> **Task item**:
Please retype every entry below, keeping it exactly the same.

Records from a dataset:
+ + + + + + +

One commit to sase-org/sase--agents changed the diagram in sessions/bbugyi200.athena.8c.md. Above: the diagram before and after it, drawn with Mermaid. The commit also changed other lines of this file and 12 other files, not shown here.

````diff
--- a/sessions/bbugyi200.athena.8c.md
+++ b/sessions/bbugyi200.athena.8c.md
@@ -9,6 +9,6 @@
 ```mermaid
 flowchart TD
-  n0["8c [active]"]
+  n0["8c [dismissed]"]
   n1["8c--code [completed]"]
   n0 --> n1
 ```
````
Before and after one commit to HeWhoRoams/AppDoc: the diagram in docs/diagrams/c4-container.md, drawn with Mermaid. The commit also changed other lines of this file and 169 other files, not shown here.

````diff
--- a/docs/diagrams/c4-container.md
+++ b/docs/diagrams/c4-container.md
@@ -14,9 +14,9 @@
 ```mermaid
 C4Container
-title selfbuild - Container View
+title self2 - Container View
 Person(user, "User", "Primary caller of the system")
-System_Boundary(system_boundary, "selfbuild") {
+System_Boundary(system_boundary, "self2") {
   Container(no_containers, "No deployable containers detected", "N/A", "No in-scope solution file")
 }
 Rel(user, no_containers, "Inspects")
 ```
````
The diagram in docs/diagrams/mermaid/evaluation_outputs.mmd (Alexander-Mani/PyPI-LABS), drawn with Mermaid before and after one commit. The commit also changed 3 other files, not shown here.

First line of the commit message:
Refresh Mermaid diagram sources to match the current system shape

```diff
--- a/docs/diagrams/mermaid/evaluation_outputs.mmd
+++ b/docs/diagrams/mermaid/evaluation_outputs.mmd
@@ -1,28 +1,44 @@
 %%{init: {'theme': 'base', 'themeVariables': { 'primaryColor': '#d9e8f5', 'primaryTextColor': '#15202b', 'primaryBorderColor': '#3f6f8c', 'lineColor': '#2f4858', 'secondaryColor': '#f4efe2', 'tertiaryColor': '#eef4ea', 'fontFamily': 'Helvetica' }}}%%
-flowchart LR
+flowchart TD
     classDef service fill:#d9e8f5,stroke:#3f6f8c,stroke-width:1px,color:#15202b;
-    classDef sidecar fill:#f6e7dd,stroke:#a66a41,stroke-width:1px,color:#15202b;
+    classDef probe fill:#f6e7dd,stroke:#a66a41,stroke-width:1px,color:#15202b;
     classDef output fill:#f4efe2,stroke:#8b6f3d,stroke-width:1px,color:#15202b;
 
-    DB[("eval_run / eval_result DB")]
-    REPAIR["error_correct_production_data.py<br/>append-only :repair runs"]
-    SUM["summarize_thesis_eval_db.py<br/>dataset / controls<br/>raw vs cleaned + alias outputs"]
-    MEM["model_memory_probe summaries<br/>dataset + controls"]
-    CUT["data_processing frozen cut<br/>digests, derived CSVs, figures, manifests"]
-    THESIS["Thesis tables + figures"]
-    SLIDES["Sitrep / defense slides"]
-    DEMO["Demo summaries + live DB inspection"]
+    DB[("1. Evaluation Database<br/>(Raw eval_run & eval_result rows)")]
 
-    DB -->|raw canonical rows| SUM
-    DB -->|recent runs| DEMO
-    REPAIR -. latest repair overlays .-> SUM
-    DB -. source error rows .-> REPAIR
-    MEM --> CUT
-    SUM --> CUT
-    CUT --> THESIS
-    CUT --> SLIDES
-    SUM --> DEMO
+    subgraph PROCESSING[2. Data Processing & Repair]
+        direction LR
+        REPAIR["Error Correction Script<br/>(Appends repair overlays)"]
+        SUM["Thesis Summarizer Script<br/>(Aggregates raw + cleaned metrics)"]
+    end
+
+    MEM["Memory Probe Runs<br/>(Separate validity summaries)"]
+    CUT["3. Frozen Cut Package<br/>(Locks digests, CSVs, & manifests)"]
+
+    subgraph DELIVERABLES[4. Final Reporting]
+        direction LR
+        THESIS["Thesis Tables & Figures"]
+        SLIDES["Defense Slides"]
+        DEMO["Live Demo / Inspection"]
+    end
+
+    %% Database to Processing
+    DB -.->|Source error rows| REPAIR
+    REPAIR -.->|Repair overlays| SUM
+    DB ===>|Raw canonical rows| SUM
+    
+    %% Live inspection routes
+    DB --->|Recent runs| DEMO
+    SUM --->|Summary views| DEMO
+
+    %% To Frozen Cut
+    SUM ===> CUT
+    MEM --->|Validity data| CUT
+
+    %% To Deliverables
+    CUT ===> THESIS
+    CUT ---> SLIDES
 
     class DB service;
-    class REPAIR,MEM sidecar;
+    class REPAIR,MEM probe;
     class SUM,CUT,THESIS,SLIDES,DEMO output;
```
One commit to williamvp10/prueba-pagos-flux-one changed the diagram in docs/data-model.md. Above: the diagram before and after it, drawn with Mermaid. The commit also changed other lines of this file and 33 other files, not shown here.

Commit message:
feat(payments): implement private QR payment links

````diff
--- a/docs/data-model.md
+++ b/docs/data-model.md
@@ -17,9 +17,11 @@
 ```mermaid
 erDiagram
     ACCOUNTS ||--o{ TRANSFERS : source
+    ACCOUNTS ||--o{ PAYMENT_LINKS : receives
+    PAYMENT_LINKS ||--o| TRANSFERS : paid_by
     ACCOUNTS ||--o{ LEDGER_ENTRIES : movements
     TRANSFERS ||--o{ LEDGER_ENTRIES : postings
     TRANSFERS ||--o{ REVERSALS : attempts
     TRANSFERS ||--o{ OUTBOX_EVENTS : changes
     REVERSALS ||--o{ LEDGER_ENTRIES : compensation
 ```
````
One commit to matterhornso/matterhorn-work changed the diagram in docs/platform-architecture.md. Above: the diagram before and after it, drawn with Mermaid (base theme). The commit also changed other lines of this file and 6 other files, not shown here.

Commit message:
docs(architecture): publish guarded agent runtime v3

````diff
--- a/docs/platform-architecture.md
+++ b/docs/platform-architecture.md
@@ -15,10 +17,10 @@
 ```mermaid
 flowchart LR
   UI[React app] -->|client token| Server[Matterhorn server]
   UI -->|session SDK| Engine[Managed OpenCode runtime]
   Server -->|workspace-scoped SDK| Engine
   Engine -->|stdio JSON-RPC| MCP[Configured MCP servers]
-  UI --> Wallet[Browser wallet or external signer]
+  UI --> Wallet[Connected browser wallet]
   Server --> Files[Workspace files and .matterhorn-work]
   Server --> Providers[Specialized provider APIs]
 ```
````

+ + + + + + +

> **Solution for this exercise**:
One commit to sase-org/sase--agents changed the diagram in sessions/bbugyi200.athena.8c.md. Above: the diagram before and after it, drawn with Mermaid. The commit also changed other lines of this file and 12 other files, not shown here.

````diff
--- a/sessions/bbugyi200.athena.8c.md
+++ b/sessions/bbugyi200.athena.8c.md
@@ -9,6 +9,6 @@
 ```mermaid
 flowchart TD
-  n0["8c [active]"]
+  n0["8c [dismissed]"]
   n1["8c--code [completed]"]
   n0 --> n1
 ```
````
Before and after one commit to HeWhoRoams/AppDoc: the diagram in docs/diagrams/c4-container.md, drawn with Mermaid. The commit also changed other lines of this file and 169 other files, not shown here.

````diff
--- a/docs/diagrams/c4-container.md
+++ b/docs/diagrams/c4-container.md
@@ -14,9 +14,9 @@
 ```mermaid
 C4Container
-title selfbuild - Container View
+title self2 - Container View
 Person(user, "User", "Primary caller of the system")
-System_Boundary(system_boundary, "selfbuild") {
+System_Boundary(system_boundary, "self2") {
   Container(no_containers, "No deployable containers detected", "N/A", "No in-scope solution file")
 }
 Rel(user, no_containers, "Inspects")
 ```
````
The diagram in docs/diagrams/mermaid/evaluation_outputs.mmd (Alexander-Mani/PyPI-LABS), drawn with Mermaid before and after one commit. The commit also changed 3 other files, not shown here.

First line of the commit message:
Refresh Mermaid diagram sources to match the current system shape

```diff
--- a/docs/diagrams/mermaid/evaluation_outputs.mmd
+++ b/docs/diagrams/mermaid/evaluation_outputs.mmd
@@ -1,28 +1,44 @@
 %%{init: {'theme': 'base', 'themeVariables': { 'primaryColor': '#d9e8f5', 'primaryTextColor': '#15202b', 'primaryBorderColor': '#3f6f8c', 'lineColor': '#2f4858', 'secondaryColor': '#f4efe2', 'tertiaryColor': '#eef4ea', 'fontFamily': 'Helvetica' }}}%%
-flowchart LR
+flowchart TD
     classDef service fill:#d9e8f5,stroke:#3f6f8c,stroke-width:1px,color:#15202b;
-    classDef sidecar fill:#f6e7dd,stroke:#a66a41,stroke-width:1px,color:#15202b;
+    classDef probe fill:#f6e7dd,stroke:#a66a41,stroke-width:1px,color:#15202b;
     classDef output fill:#f4efe2,stroke:#8b6f3d,stroke-width:1px,color:#15202b;
 
-    DB[("eval_run / eval_result DB")]
-    REPAIR["error_correct_production_data.py<br/>append-only :repair runs"]
-    SUM["summarize_thesis_eval_db.py<br/>dataset / controls<br/>raw vs cleaned + alias outputs"]
-    MEM["model_memory_probe summaries<br/>dataset + controls"]
-    CUT["data_processing frozen cut<br/>digests, derived CSVs, figures, manifests"]
-    THESIS["Thesis tables + figures"]
-    SLIDES["Sitrep / defense slides"]
-    DEMO["Demo summaries + live DB inspection"]
+    DB[("1. Evaluation Database<br/>(Raw eval_run & eval_result rows)")]
 
-    DB -->|raw canonical rows| SUM
-    DB -->|recent runs| DEMO
-    REPAIR -. latest repair overlays .-> SUM
-    DB -. source error rows .-> REPAIR
-    MEM --> CUT
-    SUM --> CUT
-    CUT --> THESIS
-    CUT --> SLIDES
-    SUM --> DEMO
+    subgraph PROCESSING[2. Data Processing & Repair]
+        direction LR
+        REPAIR["Error Correction Script<br/>(Appends repair overlays)"]
+        SUM["Thesis Summarizer Script<br/>(Aggregates raw + cleaned metrics)"]
+    end
+
+    MEM["Memory Probe Runs<br/>(Separate validity summaries)"]
+    CUT["3. Frozen Cut Package<br/>(Locks digests, CSVs, & manifests)"]
+
+    subgraph DELIVERABLES[4. Final Reporting]
+        direction LR
+        THESIS["Thesis Tables & Figures"]
+        SLIDES["Defense Slides"]
+        DEMO["Live Demo / Inspection"]
+    end
+
+    %% Database to Processing
+    DB -.->|Source error rows| REPAIR
+    REPAIR -.->|Repair overlays| SUM
+    DB ===>|Raw canonical rows| SUM
+    
+    %% Live inspection routes
+    DB --->|Recent runs| DEMO
+    SUM --->|Summary views| DEMO
+
+    %% To Frozen Cut
+    SUM ===> CUT
+    MEM --->|Validity data| CUT
+
+    %% To Deliverables
+    CUT ===> THESIS
+    CUT ---> SLIDES
 
     class DB service;
-    class REPAIR,MEM sidecar;
+    class REPAIR,MEM probe;
     class SUM,CUT,THESIS,SLIDES,DEMO output;
```
One commit to williamvp10/prueba-pagos-flux-one changed the diagram in docs/data-model.md. Above: the diagram before and after it, drawn with Mermaid. The commit also changed other lines of this file and 33 other files, not shown here.

Commit message:
feat(payments): implement private QR payment links

````diff
--- a/docs/data-model.md
+++ b/docs/data-model.md
@@ -17,9 +17,11 @@
 ```mermaid
 erDiagram
     ACCOUNTS ||--o{ TRANSFERS : source
+    ACCOUNTS ||--o{ PAYMENT_LINKS : receives
+    PAYMENT_LINKS ||--o| TRANSFERS : paid_by
     ACCOUNTS ||--o{ LEDGER_ENTRIES : movements
     TRANSFERS ||--o{ LEDGER_ENTRIES : postings
     TRANSFERS ||--o{ REVERSALS : attempts
     TRANSFERS ||--o{ OUTBOX_EVENTS : changes
     REVERSALS ||--o{ LEDGER_ENTRIES : compensation
 ```
````
One commit to matterhornso/matterhorn-work changed the diagram in docs/platform-architecture.md. Above: the diagram before and after it, drawn with Mermaid (base theme). The commit also changed other lines of this file and 6 other files, not shown here.

Commit message:
docs(architecture): publish guarded agent runtime v3

````diff
--- a/docs/platform-architecture.md
+++ b/docs/platform-architecture.md
@@ -15,10 +17,10 @@
 ```mermaid
 flowchart LR
   UI[React app] -->|client token| Server[Matterhorn server]
   UI -->|session SDK| Engine[Managed OpenCode runtime]
   Server -->|workspace-scoped SDK| Engine
   Engine -->|stdio JSON-RPC| MCP[Configured MCP servers]
-  UI --> Wallet[Browser wallet or external signer]
+  UI --> Wallet[Connected browser wallet]
   Server --> Files[Workspace files and .matterhorn-work]
   Server --> Providers[Specialized provider APIs]
 ```
````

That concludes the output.